WHAT IS BEING ASKED>
The answer must be a bare number: the count of lines below that contain "begin".

▬▬▬▬▬▬▬▬▬▬

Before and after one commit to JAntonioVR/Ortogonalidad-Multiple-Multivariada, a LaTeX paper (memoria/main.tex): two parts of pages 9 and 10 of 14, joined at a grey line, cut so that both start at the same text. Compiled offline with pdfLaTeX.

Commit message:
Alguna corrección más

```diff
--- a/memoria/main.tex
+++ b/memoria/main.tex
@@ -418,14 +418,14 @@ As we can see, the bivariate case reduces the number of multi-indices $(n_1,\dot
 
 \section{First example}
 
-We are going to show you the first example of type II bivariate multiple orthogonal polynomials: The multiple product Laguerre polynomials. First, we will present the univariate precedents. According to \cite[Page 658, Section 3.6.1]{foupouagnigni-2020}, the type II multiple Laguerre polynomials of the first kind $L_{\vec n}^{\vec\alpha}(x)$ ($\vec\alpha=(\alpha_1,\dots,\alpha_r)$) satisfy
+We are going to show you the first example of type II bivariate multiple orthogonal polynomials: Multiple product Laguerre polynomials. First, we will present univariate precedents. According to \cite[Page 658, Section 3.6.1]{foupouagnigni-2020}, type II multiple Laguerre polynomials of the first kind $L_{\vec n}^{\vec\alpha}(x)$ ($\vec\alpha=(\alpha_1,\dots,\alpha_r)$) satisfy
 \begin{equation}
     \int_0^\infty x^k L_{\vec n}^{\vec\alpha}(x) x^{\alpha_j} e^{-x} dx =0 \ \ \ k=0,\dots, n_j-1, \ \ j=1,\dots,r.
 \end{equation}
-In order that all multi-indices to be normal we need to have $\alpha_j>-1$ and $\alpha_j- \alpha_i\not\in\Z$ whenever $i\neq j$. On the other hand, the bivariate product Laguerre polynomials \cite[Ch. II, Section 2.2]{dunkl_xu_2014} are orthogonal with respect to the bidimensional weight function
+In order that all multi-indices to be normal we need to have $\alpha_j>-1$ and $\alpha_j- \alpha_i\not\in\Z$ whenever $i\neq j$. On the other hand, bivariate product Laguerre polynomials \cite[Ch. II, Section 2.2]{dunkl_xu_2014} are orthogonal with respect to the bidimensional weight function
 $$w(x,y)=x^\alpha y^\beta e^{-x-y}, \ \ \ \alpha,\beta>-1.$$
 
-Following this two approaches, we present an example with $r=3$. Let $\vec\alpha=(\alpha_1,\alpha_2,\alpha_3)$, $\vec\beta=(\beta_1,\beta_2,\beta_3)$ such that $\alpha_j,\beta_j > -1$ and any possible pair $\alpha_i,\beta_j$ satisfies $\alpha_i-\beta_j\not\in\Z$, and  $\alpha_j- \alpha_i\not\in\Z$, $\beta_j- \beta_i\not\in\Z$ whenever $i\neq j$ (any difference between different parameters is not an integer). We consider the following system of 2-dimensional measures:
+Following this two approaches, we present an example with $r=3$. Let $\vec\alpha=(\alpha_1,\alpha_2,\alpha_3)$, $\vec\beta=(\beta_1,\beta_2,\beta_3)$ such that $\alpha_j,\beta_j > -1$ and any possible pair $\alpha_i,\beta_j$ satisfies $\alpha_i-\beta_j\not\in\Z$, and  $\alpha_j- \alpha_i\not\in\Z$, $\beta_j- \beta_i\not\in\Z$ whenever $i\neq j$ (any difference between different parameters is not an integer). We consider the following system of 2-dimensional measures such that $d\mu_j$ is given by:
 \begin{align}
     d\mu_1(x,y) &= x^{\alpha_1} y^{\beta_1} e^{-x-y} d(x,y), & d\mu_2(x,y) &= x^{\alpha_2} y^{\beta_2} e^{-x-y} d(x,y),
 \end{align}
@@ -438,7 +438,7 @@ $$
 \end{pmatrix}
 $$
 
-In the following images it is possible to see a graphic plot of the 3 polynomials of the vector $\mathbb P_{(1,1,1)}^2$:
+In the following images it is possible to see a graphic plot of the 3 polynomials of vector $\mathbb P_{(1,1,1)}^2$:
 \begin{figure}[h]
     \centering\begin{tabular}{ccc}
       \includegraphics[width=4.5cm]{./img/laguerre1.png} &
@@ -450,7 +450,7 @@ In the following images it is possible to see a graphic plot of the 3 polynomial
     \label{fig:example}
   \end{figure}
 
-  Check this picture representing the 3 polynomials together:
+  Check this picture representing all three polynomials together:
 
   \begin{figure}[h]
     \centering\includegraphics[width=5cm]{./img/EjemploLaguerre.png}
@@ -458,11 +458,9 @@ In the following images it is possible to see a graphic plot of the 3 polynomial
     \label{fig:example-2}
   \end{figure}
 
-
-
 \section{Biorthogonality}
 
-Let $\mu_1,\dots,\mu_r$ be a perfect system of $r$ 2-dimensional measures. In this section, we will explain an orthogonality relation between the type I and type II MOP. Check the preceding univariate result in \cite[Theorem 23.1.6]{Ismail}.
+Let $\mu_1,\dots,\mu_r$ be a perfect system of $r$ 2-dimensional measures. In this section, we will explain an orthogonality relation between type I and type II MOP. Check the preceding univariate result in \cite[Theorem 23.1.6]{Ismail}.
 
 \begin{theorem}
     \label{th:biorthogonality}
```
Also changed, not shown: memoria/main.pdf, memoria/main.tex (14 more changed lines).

▬▬▬▬▬▬▬▬▬▬

FINISHED TASK>
6